[WORKING DATA — start]
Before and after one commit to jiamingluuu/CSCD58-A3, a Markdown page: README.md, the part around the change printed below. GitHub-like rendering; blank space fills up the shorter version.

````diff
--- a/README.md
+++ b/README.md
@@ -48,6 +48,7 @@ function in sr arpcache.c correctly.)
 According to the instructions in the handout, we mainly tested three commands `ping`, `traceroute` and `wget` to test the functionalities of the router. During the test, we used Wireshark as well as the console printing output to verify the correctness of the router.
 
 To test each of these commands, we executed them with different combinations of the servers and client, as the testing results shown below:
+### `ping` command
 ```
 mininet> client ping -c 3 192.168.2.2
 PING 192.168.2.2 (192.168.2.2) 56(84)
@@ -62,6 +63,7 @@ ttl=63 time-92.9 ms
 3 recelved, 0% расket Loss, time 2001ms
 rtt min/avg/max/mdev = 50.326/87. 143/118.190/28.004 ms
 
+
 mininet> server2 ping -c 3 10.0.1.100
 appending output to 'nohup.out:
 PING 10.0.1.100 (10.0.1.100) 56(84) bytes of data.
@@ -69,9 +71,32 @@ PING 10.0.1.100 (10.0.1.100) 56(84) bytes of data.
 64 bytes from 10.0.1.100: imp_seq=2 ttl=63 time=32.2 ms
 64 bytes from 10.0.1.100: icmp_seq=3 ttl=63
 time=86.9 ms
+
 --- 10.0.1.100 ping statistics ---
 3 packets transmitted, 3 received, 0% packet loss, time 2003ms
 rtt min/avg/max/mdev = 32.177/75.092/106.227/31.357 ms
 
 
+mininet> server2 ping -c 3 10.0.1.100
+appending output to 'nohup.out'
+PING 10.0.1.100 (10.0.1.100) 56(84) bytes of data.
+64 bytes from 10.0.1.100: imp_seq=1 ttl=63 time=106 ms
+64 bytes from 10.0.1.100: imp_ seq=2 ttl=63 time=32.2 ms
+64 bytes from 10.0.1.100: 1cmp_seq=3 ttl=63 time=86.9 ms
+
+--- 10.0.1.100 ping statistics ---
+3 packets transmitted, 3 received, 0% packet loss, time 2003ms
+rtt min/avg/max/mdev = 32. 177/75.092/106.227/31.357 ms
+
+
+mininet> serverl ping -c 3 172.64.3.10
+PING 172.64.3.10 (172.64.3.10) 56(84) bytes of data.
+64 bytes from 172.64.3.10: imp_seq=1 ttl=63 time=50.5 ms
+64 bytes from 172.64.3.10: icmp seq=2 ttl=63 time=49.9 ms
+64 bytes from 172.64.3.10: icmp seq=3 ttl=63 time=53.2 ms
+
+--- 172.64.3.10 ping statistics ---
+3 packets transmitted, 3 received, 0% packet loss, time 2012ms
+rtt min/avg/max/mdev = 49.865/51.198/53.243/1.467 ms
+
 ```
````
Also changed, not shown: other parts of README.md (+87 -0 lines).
[WORKING DATA — finish]
# REQUIREMENT
Return all of the data above verbatim.

# WRITTEN REPLY
Before and after one commit to jiamingluuu/CSCD58-A3, a Markdown page: README.md, the part around the change printed below. GitHub-like rendering; blank space fills up the shorter version.

````diff
--- a/README.md
+++ b/README.md
@@ -48,6 +48,7 @@ function in sr arpcache.c correctly.)
 According to the instructions in the handout, we mainly tested three commands `ping`, `traceroute` and `wget` to test the functionalities of the router. During the test, we used Wireshark as well as the console printing output to verify the correctness of the router.
 
 To test each of these commands, we executed them with different combinations of the servers and client, as the testing results shown below:
+### `ping` command
 ```
 mininet> client ping -c 3 192.168.2.2
 PING 192.168.2.2 (192.168.2.2) 56(84)
@@ -62,6 +63,7 @@ ttl=63 time-92.9 ms
 3 recelved, 0% расket Loss, time 2001ms
 rtt min/avg/max/mdev = 50.326/87. 143/118.190/28.004 ms
 
+
 mininet> server2 ping -c 3 10.0.1.100
 appending output to 'nohup.out:
 PING 10.0.1.100 (10.0.1.100) 56(84) bytes of data.
@@ -69,9 +71,32 @@ PING 10.0.1.100 (10.0.1.100) 56(84) bytes of data.
 64 bytes from 10.0.1.100: imp_seq=2 ttl=63 time=32.2 ms
 64 bytes from 10.0.1.100: icmp_seq=3 ttl=63
 time=86.9 ms
+
 --- 10.0.1.100 ping statistics ---
 3 packets transmitted, 3 received, 0% packet loss, time 2003ms
 rtt min/avg/max/mdev = 32.177/75.092/106.227/31.357 ms
 
 
+mininet> server2 ping -c 3 10.0.1.100
+appending output to 'nohup.out'
+PING 10.0.1.100 (10.0.1.100) 56(84) bytes of data.
+64 bytes from 10.0.1.100: imp_seq=1 ttl=63 time=106 ms
+64 bytes from 10.0.1.100: imp_ seq=2 ttl=63 time=32.2 ms
+64 bytes from 10.0.1.100: 1cmp_seq=3 ttl=63 time=86.9 ms
+
+--- 10.0.1.100 ping statistics ---
+3 packets transmitted, 3 received, 0% packet loss, time 2003ms
+rtt min/avg/max/mdev = 32. 177/75.092/106.227/31.357 ms
+
+
+mininet> serverl ping -c 3 172.64.3.10
+PING 172.64.3.10 (172.64.3.10) 56(84) bytes of data.
+64 bytes from 172.64.3.10: imp_seq=1 ttl=63 time=50.5 ms
+64 bytes from 172.64.3.10: icmp seq=2 ttl=63 time=49.9 ms
+64 bytes from 172.64.3.10: icmp seq=3 ttl=63 time=53.2 ms
+
+--- 172.64.3.10 ping statistics ---
+3 packets transmitted, 3 received, 0% packet loss, time 2012ms
+rtt min/avg/max/mdev = 49.865/51.198/53.243/1.467 ms
+
 ```
````
Also changed, not shown: other parts of README.md (+87 -0 lines).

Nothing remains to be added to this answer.